:: DATA SHOWN ::
----------------

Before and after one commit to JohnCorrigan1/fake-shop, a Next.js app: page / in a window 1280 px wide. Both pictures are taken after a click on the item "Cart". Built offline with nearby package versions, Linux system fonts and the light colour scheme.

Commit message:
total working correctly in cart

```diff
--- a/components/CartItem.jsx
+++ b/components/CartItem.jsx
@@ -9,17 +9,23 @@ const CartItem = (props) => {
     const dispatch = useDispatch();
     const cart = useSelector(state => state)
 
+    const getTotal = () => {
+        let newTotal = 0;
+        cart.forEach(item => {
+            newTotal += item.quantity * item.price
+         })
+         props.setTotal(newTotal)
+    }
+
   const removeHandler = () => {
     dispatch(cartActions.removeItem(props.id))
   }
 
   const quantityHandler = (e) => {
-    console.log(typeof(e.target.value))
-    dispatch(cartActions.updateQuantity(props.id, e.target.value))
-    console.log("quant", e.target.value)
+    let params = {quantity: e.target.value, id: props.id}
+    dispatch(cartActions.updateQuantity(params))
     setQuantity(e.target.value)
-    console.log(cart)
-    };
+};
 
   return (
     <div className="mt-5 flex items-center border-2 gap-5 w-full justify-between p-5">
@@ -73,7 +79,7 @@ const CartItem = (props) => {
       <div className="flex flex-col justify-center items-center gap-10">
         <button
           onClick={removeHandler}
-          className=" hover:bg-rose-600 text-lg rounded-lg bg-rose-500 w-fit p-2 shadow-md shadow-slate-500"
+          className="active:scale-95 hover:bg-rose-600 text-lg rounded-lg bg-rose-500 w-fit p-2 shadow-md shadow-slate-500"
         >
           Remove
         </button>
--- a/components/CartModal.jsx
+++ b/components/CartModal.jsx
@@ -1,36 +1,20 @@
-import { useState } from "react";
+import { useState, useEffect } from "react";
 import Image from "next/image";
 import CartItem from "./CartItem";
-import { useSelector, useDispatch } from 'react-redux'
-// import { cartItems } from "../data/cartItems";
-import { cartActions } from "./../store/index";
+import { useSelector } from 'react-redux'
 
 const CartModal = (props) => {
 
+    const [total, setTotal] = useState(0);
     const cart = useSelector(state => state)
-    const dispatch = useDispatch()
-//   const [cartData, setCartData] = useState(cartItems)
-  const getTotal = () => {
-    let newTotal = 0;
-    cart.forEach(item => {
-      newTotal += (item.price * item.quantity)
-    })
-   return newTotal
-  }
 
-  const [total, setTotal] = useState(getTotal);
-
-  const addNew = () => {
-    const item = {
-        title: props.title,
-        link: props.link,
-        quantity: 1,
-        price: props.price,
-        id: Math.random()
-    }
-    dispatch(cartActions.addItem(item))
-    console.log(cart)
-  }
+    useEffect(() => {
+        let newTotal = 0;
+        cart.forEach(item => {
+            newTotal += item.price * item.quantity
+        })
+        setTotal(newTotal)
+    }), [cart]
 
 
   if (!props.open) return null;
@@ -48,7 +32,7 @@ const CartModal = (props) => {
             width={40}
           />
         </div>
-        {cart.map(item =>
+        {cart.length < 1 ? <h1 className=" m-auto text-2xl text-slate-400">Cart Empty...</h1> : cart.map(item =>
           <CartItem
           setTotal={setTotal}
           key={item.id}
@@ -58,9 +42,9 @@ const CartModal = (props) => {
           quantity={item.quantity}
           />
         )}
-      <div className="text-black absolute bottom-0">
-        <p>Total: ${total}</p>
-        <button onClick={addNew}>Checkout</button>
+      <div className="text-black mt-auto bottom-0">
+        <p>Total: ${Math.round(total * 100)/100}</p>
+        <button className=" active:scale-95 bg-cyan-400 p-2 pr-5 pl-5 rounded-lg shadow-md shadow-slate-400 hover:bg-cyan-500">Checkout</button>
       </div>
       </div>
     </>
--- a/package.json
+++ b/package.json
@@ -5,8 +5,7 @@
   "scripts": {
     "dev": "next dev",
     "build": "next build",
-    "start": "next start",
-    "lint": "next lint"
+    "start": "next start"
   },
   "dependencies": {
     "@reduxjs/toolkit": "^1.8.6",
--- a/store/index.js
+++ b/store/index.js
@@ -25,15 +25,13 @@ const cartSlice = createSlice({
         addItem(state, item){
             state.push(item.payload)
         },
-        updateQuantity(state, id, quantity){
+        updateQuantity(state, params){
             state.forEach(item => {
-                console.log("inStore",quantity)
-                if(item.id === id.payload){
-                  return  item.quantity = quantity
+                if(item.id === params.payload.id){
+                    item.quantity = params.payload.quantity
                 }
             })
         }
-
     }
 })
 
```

----------------

:: INSTRUCTIONS FOR THE TASK ::
Return the listing in full, matching each word exactly.

:: ANSWER TO THIS EXERCISE ::
Before and after one commit to JohnCorrigan1/fake-shop, a Next.js app: page / in a window 1280 px wide. Both pictures are taken after a click on the item "Cart". Built offline with nearby package versions, Linux system fonts and the light colour scheme.

Commit message:
total working correctly in cart

```diff
--- a/components/CartItem.jsx
+++ b/components/CartItem.jsx
@@ -9,17 +9,23 @@ const CartItem = (props) => {
     const dispatch = useDispatch();
     const cart = useSelector(state => state)
 
+    const getTotal = () => {
+        let newTotal = 0;
+        cart.forEach(item => {
+            newTotal += item.quantity * item.price
+         })
+         props.setTotal(newTotal)
+    }
+
   const removeHandler = () => {
     dispatch(cartActions.removeItem(props.id))
   }
 
   const quantityHandler = (e) => {
-    console.log(typeof(e.target.value))
-    dispatch(cartActions.updateQuantity(props.id, e.target.value))
-    console.log("quant", e.target.value)
+    let params = {quantity: e.target.value, id: props.id}
+    dispatch(cartActions.updateQuantity(params))
     setQuantity(e.target.value)
-    console.log(cart)
-    };
+};
 
   return (
     <div className="mt-5 flex items-center border-2 gap-5 w-full justify-between p-5">
@@ -73,7 +79,7 @@ const CartItem = (props) => {
       <div className="flex flex-col justify-center items-center gap-10">
         <button
           onClick={removeHandler}
-          className=" hover:bg-rose-600 text-lg rounded-lg bg-rose-500 w-fit p-2 shadow-md shadow-slate-500"
+          className="active:scale-95 hover:bg-rose-600 text-lg rounded-lg bg-rose-500 w-fit p-2 shadow-md shadow-slate-500"
         >
           Remove
         </button>
--- a/components/CartModal.jsx
+++ b/components/CartModal.jsx
@@ -1,36 +1,20 @@
-import { useState } from "react";
+import { useState, useEffect } from "react";
 import Image from "next/image";
 import CartItem from "./CartItem";
-import { useSelector, useDispatch } from 'react-redux'
-// import { cartItems } from "../data/cartItems";
-import { cartActions } from "./../store/index";
+import { useSelector } from 'react-redux'
 
 const CartModal = (props) => {
 
+    const [total, setTotal] = useState(0);
     const cart = useSelector(state => state)
-    const dispatch = useDispatch()
-//   const [cartData, setCartData] = useState(cartItems)
-  const getTotal = () => {
-    let newTotal = 0;
-    cart.forEach(item => {
-      newTotal += (item.price * item.quantity)
-    })
-   return newTotal
-  }
 
-  const [total, setTotal] = useState(getTotal);
-
-  const addNew = () => {
-    const item = {
-        title: props.title,
-        link: props.link,
-        quantity: 1,
-        price: props.price,
-        id: Math.random()
-    }
-    dispatch(cartActions.addItem(item))
-    console.log(cart)
-  }
+    useEffect(() => {
+        let newTotal = 0;
+        cart.forEach(item => {
+            newTotal += item.price * item.quantity
+        })
+        setTotal(newTotal)
+    }), [cart]
 
 
   if (!props.open) return null;
@@ -48,7 +32,7 @@ const CartModal = (props) => {
             width={40}
           />
         </div>
-        {cart.map(item =>
+        {cart.length < 1 ? <h1 className=" m-auto text-2xl text-slate-400">Cart Empty...</h1> : cart.map(item =>
           <CartItem
           setTotal={setTotal}
           key={item.id}
@@ -58,9 +42,9 @@ const CartModal = (props) => {
           quantity={item.quantity}
           />
         )}
-      <div className="text-black absolute bottom-0">
-        <p>Total: ${total}</p>
-        <button onClick={addNew}>Checkout</button>
+      <div className="text-black mt-auto bottom-0">
+        <p>Total: ${Math.round(total * 100)/100}</p>
+        <button className=" active:scale-95 bg-cyan-400 p-2 pr-5 pl-5 rounded-lg shadow-md shadow-slate-400 hover:bg-cyan-500">Checkout</button>
       </div>
       </div>
     </>
--- a/package.json
+++ b/package.json
@@ -5,8 +5,7 @@
   "scripts": {
     "dev": "next dev",
     "build": "next build",
-    "start": "next start",
-    "lint": "next lint"
+    "start": "next start"
   },
   "dependencies": {
     "@reduxjs/toolkit": "^1.8.6",
--- a/store/index.js
+++ b/store/index.js
@@ -25,15 +25,13 @@ const cartSlice = createSlice({
         addItem(state, item){
             state.push(item.payload)
         },
-        updateQuantity(state, id, quantity){
+        updateQuantity(state, params){
             state.forEach(item => {
-                console.log("inStore",quantity)
-                if(item.id === id.payload){
-                  return  item.quantity = quantity
+                if(item.id === params.payload.id){
+                    item.quantity = params.payload.quantity
                 }
             })
         }
-
     }
 })
 
```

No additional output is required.